Mike Plottel – GoCrisis Senior Associate
Clarity on safety governance is always important to an organization and it has become even more so as companies regroup following the Covid-19 pandemic. During the pandemic many organizations undertook massive realignment of resources and priorities in pursuit of survival and profitability, so it is important to ensure that safety accountabilities and responsibilities remain appropriately placed and well defined within the corporate structure.
To ensure an effective safety governance model, safety accountabilities and responsibilities must be well understood throughout the organization. Under a typical Safety Management System (SMS) the Accountable Executive (usually the CEO) is accountable to their Board of Directors and to regulatory authorities for safety performance. Each leader reporting to the Accountable Executive is responsible for safety performance within their department or section, and the Head of Safety (or Safety Manager, Director of Safety, VP Safety, etc.) is responsible to establish and maintain an effective SMS.
This governance structure is relatively straightforward for smaller organizations where the CEO has a direct relationship with, and good visibility into, each segment of their business. Ensuring appropriate safety governance becomes more difficult in larger organizations with multiple business units, each of which may have its own CEO and regulatory oversight. In these complex organizations, each business unit may have its own Accountable Executive for regulatory purposes, while the group CEO retains accountability to their Board of Directors.
Some complex organizations have decided to consolidate business units’ safety teams and processes at the group level. This structure provides cost savings, ensures consistency across business units, eliminates redundancies and enables easier safety performance management. If organizational needs or regulations do not require each business unit to appoint an Accountable Executive and Head of Safety, the consolidated group safety team can achieve these goals so long as it is appropriately resourced and maintains a positive working relationship with each business unit. In this scenario, safety governance can be maintained at the group level.
Safety is often proclaimed as an organization’s top priority because, without customer, employee and shareholder confidence in safe operations, all other business functions become less important or even irrelevant. But setting safety as the organization’s top priority is not enough to effectively protect people and assets and to ensure the long-term viability of the organization.

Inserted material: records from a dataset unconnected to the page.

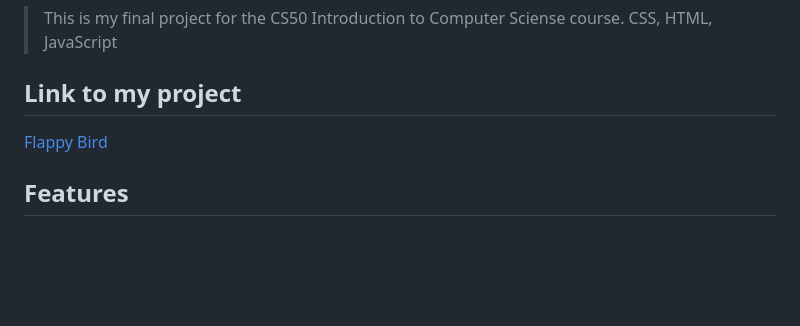
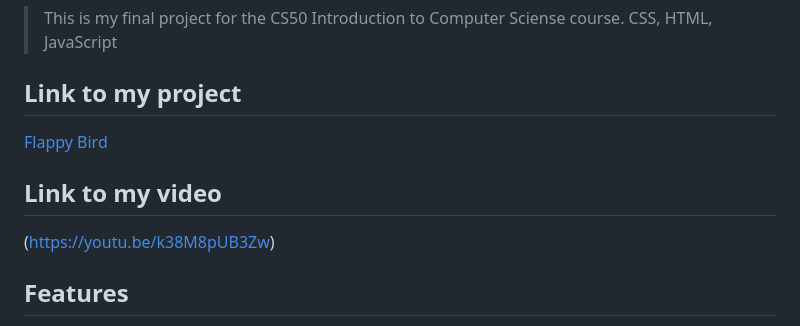
Before and after one commit to quanhoangzg/the-flappy-bird-game, a Markdown page: README.md, the part around the change. GitHub-like rendering; blank space fills up the shorter version.

```diff
--- a/README.md
+++ b/README.md
@@ -5,6 +5,8 @@
 > CSS, HTML, JavaScript
 ## Link to my project
 [Flappy Bird](https://quanhoangzg.github.io/the-flappy-bird-game.io/)
+## Link to my video
+(https://youtu.be/k38M8pUB3Zw)
 ## Features
 - CSS
 - HTML
```
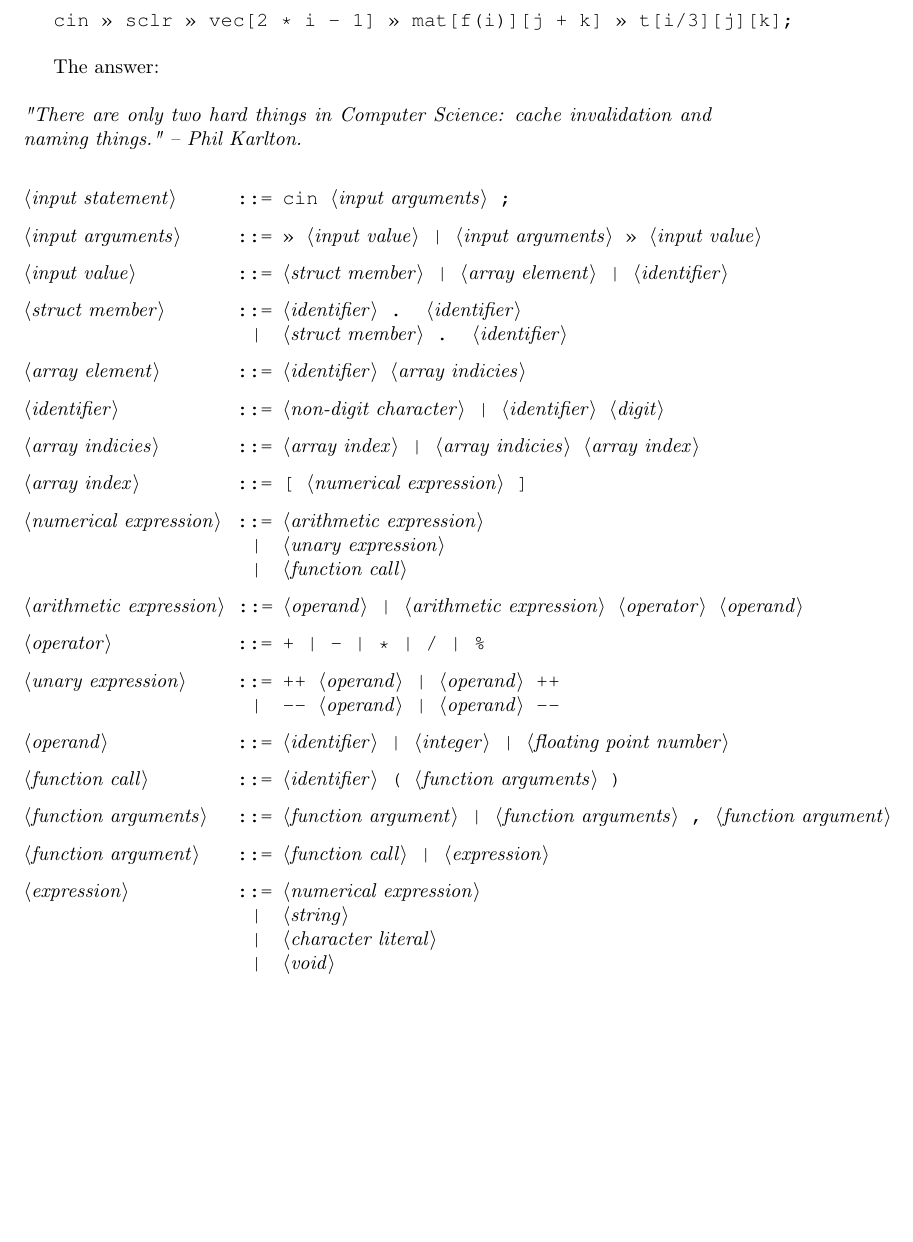
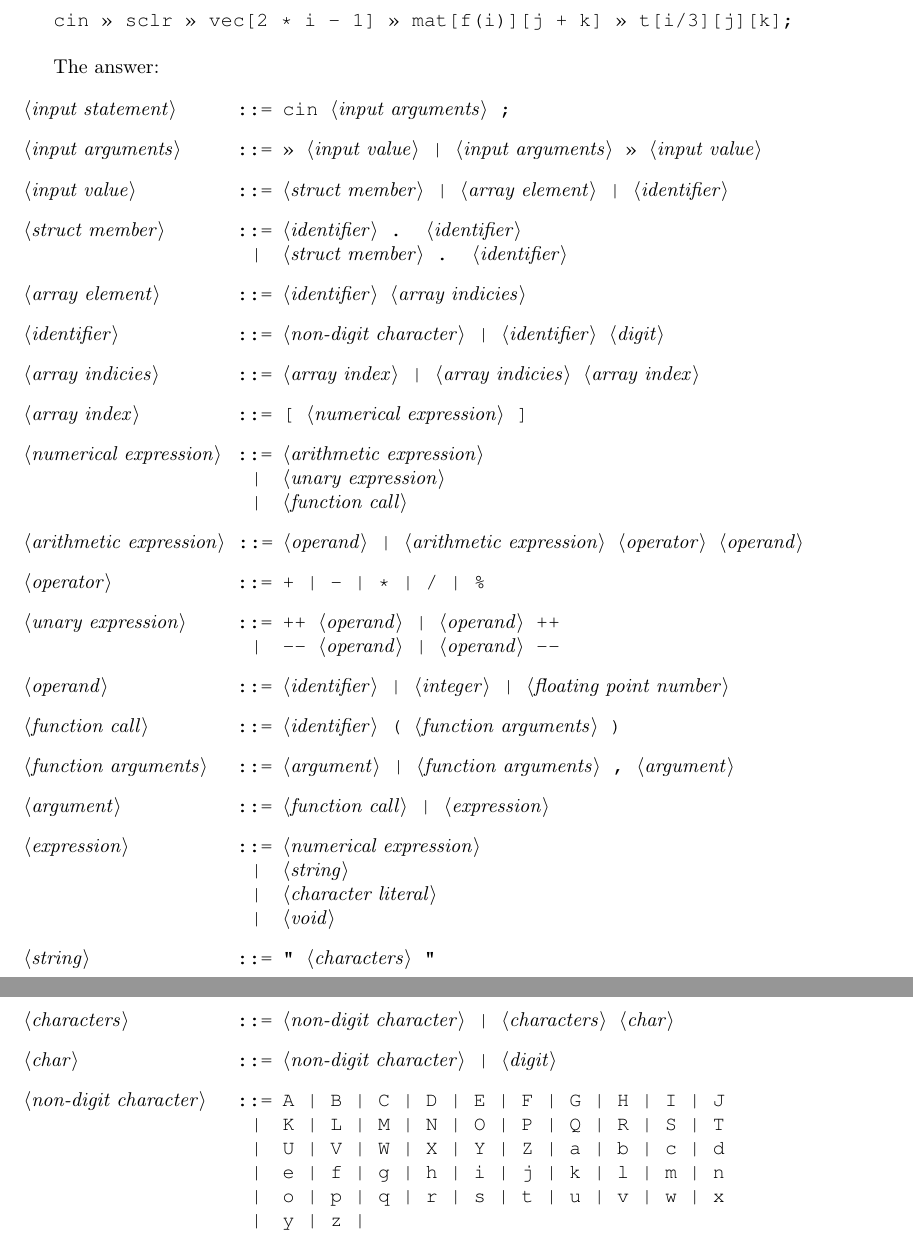
Before and after one commit to ikopyl/Programming-Languages-Spring-2018, a LaTeX problem sheet (latex-templates/01_syntax_templates/HW1.tex): part of page 8 of 8 before the commit and two parts of pages 8 and 9 of 9 after it, the two joined at a grey line, cut so that both start at the same text, the shorter picture padded with empty space. Compiled offline with pdfLaTeX.

Commit message:
Finishing up with 3

```diff
--- a/latex-templates/01_syntax_templates/HW1.tex
+++ b/latex-templates/01_syntax_templates/HW1.tex
@@ -331,9 +331,6 @@
 		\texttt{cin	>>	sclr	>>	vec[2 * i - 1]	>>	mat[f(i)][j + k]	>>	t[i/3][j][k]; }
 
 		The answer:
-		\newline
-		\newline
-		\textit{"There are only two hard things in Computer Science: cache invalidation and naming things." -- Phil Karlton.\\}
 
 	\ttfamily
 
@@ -373,14 +370,27 @@
 
 		<function call> ::= <identifier> ( <function arguments> )
 
-		<function arguments> ::= <function argument> | <function arguments> , <function argument>
+		<function arguments> ::= <argument> | <function arguments> , <argument>
 
-		<function argument> ::= <function call> | <expression>
+		<argument> ::= <function call> | <expression>
 
 		<expression> ::= <numerical expression>
 					\alt <string>
 					\alt <character literal>
 					\alt <void>
+
+		<string> ::= "\"" <characters> "\""
+
+		<characters> ::= <non-digit character> | <characters> <char>
+
+		<char> ::= <non-digit character> | <digit>
+
+		<non-digit character> ::= A | B | C | D | E | F | G | H | I | J
+			  				 \alt K | L | M | N | O | P | Q | R | S | T
+			   			     \alt U | V | W | X | Y | Z | a | b | c | d
+			  				 \alt e | f | g | h | i | j | k | l | m | n
+			   				 \alt o | p | q | r | s | t | u | v | w | x
+			  				 \alt y | z |
 
 
 
```
Also changed, not shown: latex-templates/01_syntax_templates/HW1.pdf.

One weakness of this model is that priorities change with time and circumstances. We certainly saw this happen during the Covid-19 pandemic when many organizations raised basic survival to the top of their priority lists. By simply espousing safety as its top priority the organization cannot embed a burning desire for safety into its culture and each member’s psyche.

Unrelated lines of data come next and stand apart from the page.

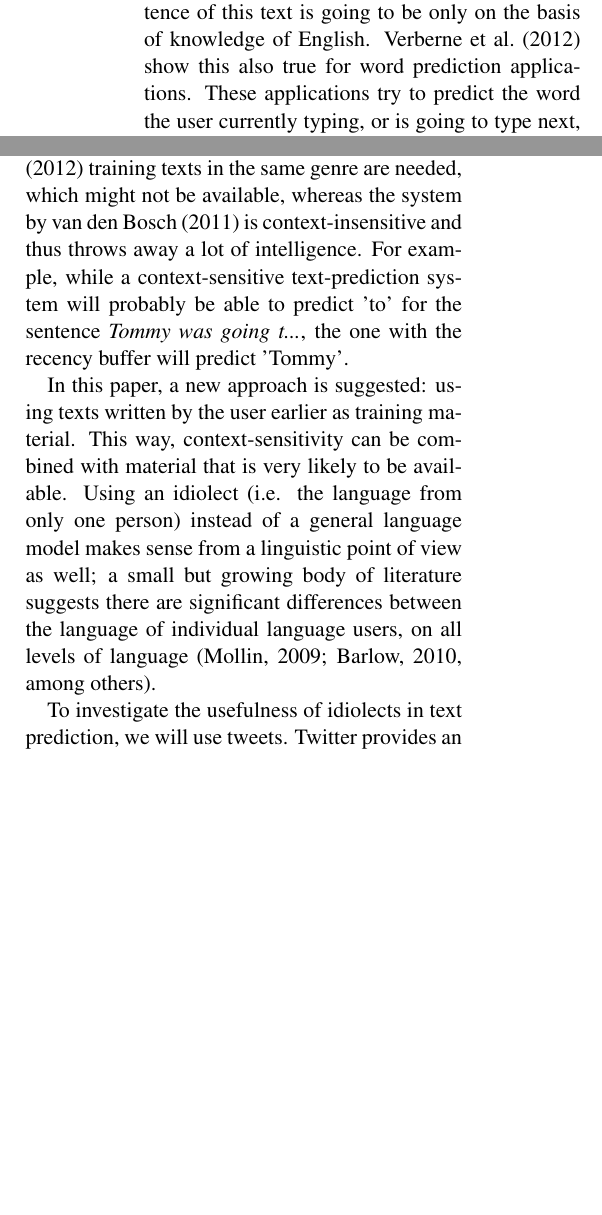
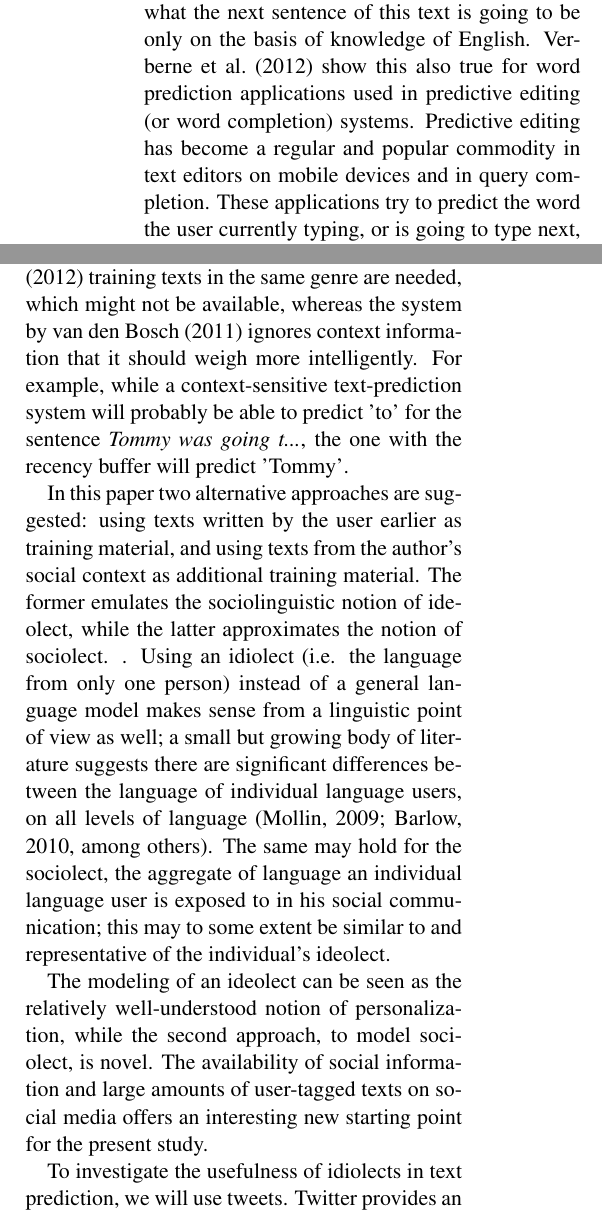
Before and after one commit to Woseseltops/soothsayer, a LaTeX paper (texts/acl.tex): two parts of the columns of page 1 of 5, joined at a grey line, cut so that both start at the same text, the shorter picture padded with empty space. Compiled offline with pdfLaTeX.

Commit message:
some more edits in the introduction, making it longer still.

```diff
--- a/texts/acl.tex
+++ b/texts/acl.tex
@@ -34,11 +34,14 @@ In this study we explore how word completion suggestions based on context-sensit
 \end{abstract}
 
 \section{Introduction}
-Predicting what somebody is going to say entails more than just knowledge of the language he/she uses; it is impossible to say what the next sentence of this text is going to be only on the basis of knowledge of English. \newcite{verberne12} show this also true for word prediction applications. These applications try to predict the word the user currently typing, or is going to type next, with the goal to reduce the number of keystrokes. According to Verberne et al., better results can be achieved if their system has been trained on texts from a similar domain, and thus already has some 'knowledge' of what is going to come. \newcite{vandenbosch11} takes another approach to solve the same problem: he makes the system learn 'on the fly' by adding a recency buffer. This means that a list of the n most recent words is kept in memory. Whenever the word the user is keying in matches a word in this buffer, this word is predicted. So in the sentence \emph{They decided to go swimming because t...}, 'they' will be predicted because it was used recently.
+Predicting what somebody is going to type in a text editor entails more than just knowledge of the language he or she uses; it is impossible to say what the next sentence of this text is going to be only on the basis of knowledge of English. \newcite{verberne12} show this also true for word prediction applications used in predictive editing (or word completion) systems. Predictive editing has become a regular and popular commodity in text editors on mobile devices and in query completion. These applications try to predict the word the user currently typing, or is going to type next, with the goal to reduce the number of keystrokes. According to Verberne {\it et al}., better results can be achieved if their system has been trained on texts from a similar domain, and thus already has some useful expectations of what is going to come. \newcite{vandenbosch11} takes another approach to solve the same problem: he makes the system learn 'on the fly' by adding a recency buffer. This means that a list of the $n$ most recent words is kept in memory. Whenever the word the user is keying in matches a word in this buffer, this word is predicted. So in the sentence \emph{They decided to go swimming because t...}, 'they' will be predicted because it was used recently.
 
-Both approaches significantly increase the number of keystrokes saved, but both approaches also have downsides: for the system by \newcite{verberne12} training texts in the same genre are needed, which might not be available, whereas the system by \newcite{vandenbosch11} is context-insensitive and thus throws away a lot of intelligence. For example, while a context-sensitive text-prediction system will probably be able to predict 'to' for the sentence \emph{Tommy was going t...}, the one with the recency buffer will predict 'Tommy'.
+Both approaches help to increase the number of keystrokes saved, but both approaches also have downsides: for the system by \newcite{verberne12} training texts in the same genre are needed, which might not be available, whereas the system by \newcite{vandenbosch11} ignores context information that it should weigh more intelligently. For example, while a context-sensitive text-prediction system will probably be able to predict 'to' for the sentence \emph{Tommy was going t...}, the one with the recency buffer will predict 'Tommy'.
 
-In this paper, a new approach is suggested: using texts written by the user earlier as training material. This way, context-sensitivity can be combined with material that is very likely to be available. Using an idiolect (i.e. the language from only one person) instead of a general language model makes sense from a linguistic point of view as well; a small but growing body of literature suggests there are significant differences between the language of individual language users, on all levels of language \cite[among others]{mollin09,barlow10}.
+In this paper two alternative approaches are suggested: using texts written by the user earlier as training material, and using texts from the author's social context as additional training material. The former emulates the sociolinguistic notion of ideolect, while the latter approximates the notion of sociolect.  . Using an idiolect (i.e. the language from only one person) instead of a general language model makes sense from a linguistic point of view as well; a small but growing body of literature suggests there are significant differences between the language of individual language users, on all levels of language \cite[among others]{mollin09,barlow10}. The same may hold for the sociolect, the aggregate of language an individual language user is exposed to in his social communication; this may to some extent be similar to and representative of the individual's ideolect.
+
+
+The modeling of an ideolect can be seen as the relatively well-understood notion of personalization, while the second approach, to model sociolect, is novel. The availability of social information and large amounts of user-tagged texts on social media offers an interesting new starting point for the present study.
 
 To investigate the usefulness of idiolects in text prediction, we will use tweets. Twitter provides an excellent data source for researching idiolects, as Twitter in essence is a collection of language ordered by author. However, when trying to predict new tweets on the basis of earlier tweets, we have a practical and a theoretical problem. The practical problem is that a tweet only consists of 140 characters at most, which means that our datasets per user are likely to be relatively small. The theoretical problem is that the output of a particular person is only part of the idiolect; of course, people know much 'more language' than they produce. To really 'capture' an idiolect, it might make more sense to use the linguistic \emph{input} for a particular individual, instead of his/her output. We will try to solve both problems at once by also including the tweets of the 'friends' of the Twitter users investigated in the experiments described here. Since it is not possible to extract the exact social relation between Twitter users, we will assume that all users who talk to eachother at least 6 times (3 times from A to B and 3 times from B to A) are friends. This approach provides more training material, contributing to a solution for problem 1, and gives us language the investigated users are very likely to have read, contributing to a solution for problem 2. Of all input that could have been chosen for a particular Twitter user, we believe that the language of his/her friends is one of the best choices, as it is well known in the field of sociolinguistics that people that are in some way related try to speak alike [[refs?]]. The resulting language varieties are called sociolects.
 
```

To truly entrench safety in everything we do, the organization must embrace safety as a core value which is reflected in all its activities from onboarding of employees to process development, change management, performance measurement and even its management systems.
When every member of the organization takes responsibility for individual and collective safety, and the organization encourages this behaviour, safety becomes a core value as well as a top priority. Only then can customers, employees and shareholders be truly confident that everything possible is being done to ensure their long-term individual, collective and corporate wellbeing.
In cases where a group safety team is established but each business unit retains its own Accountable Executive and Head of Safety, care must be taken to ensure that only transactional activities are centred in the group safety team and that appropriate safety responsibilities, accountabilities and resources remain at the business unit level. Some examples of transactional safety activities include performance of audits and investigations, document management and safety data analysis.
A complex corporate structure of this nature might exist in a large airline group with multiple business units, such as international, domestic, regional and cargo operations, each managing its own aircraft under a separate Air Operator Certificate. Each business unit would be required to appoint its own regulated post-holders, including an Accountable Executive and a Head of Safety. In this case, safety governance becomes more complex and care must be taken to ensure the governance model meets organizational and regulatory requirements. The model must recognize that each business unit CEO is accountable to the regulator and to the group CEO for safety performance and each Head of Safety is responsible to the regulator and their business unit’s CEO to carry out their mandated duties.
If a complex organization decides to establish a group safety team, it is critical to embed appropriate structures and procedures that recognize the desired (or regulated) safety governance model. These structures and procedures must be reflected in safety responsibilities such as ownership of group-wide processes and procedures, performance reporting and compliance monitoring. Significant collaboration is required between all stakeholders to establish and maintain effective group-wide safety standards, processes and procedures. In rare cases where group-wide procedures do not meet the needs of all business units, variances will be required and a process to record, manage and review these variances must be established.
A safety governance model must be appropriate to the size, nature and complexity of the organization. For the model to be effective, safety accountabilities and responsibilities must be appropriately assigned and understood by every member of the organization. A well-designed safety governance model that is integrated into roles and responsibilities throughout the organization will support an effective Safety Management System, regulatory compliance and a healthy safety culture.